Marine Ecology Progress Series

via Mailchimp

MEPS 302:37-48 (2005)  -  doi:10.3354/meps302037

Conditional mutualism between the giant kelp Macrocystis pyrifera and colonial epifauna

Christopher D. Hepburn*, Catriona L. Hurd

Department of Botany, University of Otago, PO Box 56, Dunedin, New Zealand

ABSTRACT: It is generally considered that colonial invertebrates living on the surfaces of macroalgae have a negative influence on the growth rates and survivorship of their substratum. To date no evidence has been provided from natural macroalgal/epifaunal associations to support this view. We investigated the influence of colonial bryozoans and hydrozoans on the growth rate and nitrogen physiology of their substratum, the giant kelp Macrocystis pyrifera, and the impact of seasonal changes of light and the seawater nitrogen concentration on this relationship. Throughout this study there was no evidence of any negative impact of colonization by either epifaunal group on the growth of M. pyrifera. During a period of low concentrations of inorganic nitrogen in seawater, the growth of M. pyrifera fronds heavily colonized by hydroid colonies was higher than less heavily colonized individuals. During this time hydroids could provide on average between 71 and 122% of the nitrogen required for uptake by tagged M. pyrifera fronds at ambient seawater nitrogen concentrations. Evidence suggests that enhanced growth was caused by the provision of ammonium excreted by the hydroid colonies. Evolutionary pressure to limit the impact of colonization by sessile animals on macroalgae is likely to be exerted on both the algal substratum and the attached animal. We suggest that due to their close relationship this pressure may ultimately result in the development of mutualistic partnerships between algae and specialized sessile seaweed-dwelling fauna in natural associations.

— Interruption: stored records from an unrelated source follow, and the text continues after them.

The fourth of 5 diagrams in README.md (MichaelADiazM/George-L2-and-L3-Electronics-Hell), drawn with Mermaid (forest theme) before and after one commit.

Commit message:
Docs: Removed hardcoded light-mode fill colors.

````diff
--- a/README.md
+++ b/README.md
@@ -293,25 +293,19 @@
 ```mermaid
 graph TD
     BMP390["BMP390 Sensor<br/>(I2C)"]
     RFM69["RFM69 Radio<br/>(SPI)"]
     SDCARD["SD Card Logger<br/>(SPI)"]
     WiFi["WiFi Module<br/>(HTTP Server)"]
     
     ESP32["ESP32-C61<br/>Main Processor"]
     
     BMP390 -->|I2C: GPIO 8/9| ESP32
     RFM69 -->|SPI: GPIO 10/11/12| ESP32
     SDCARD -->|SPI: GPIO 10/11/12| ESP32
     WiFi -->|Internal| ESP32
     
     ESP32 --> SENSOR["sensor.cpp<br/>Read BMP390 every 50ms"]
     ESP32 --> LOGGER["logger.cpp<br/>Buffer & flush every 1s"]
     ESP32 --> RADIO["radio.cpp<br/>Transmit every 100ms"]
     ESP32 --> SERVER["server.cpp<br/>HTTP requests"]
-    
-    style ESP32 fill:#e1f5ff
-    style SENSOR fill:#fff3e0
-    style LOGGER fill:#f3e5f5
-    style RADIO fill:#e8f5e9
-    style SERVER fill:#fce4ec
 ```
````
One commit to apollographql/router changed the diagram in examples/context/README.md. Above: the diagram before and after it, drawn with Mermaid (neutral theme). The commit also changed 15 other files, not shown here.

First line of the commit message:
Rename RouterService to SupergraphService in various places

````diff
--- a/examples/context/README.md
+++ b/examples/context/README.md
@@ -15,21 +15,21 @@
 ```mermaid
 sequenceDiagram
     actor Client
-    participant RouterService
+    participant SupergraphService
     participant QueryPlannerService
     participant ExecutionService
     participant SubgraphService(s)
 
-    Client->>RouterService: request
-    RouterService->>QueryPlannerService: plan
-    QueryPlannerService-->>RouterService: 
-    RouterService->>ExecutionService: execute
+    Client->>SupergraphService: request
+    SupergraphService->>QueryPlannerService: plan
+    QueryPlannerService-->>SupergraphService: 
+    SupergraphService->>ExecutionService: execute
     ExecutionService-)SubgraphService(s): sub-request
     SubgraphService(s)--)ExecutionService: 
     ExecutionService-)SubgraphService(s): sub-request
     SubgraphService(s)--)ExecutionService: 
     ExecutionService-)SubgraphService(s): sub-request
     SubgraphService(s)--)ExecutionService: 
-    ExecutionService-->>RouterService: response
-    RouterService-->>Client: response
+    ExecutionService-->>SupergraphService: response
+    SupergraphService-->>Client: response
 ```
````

KEY WORDS: Mutualism · Kelp · Hydroids · Bryozoans · Epifauna · Nitrogen limitation · Ammonium excretion · Sessile invertebrates

Full text in pdf format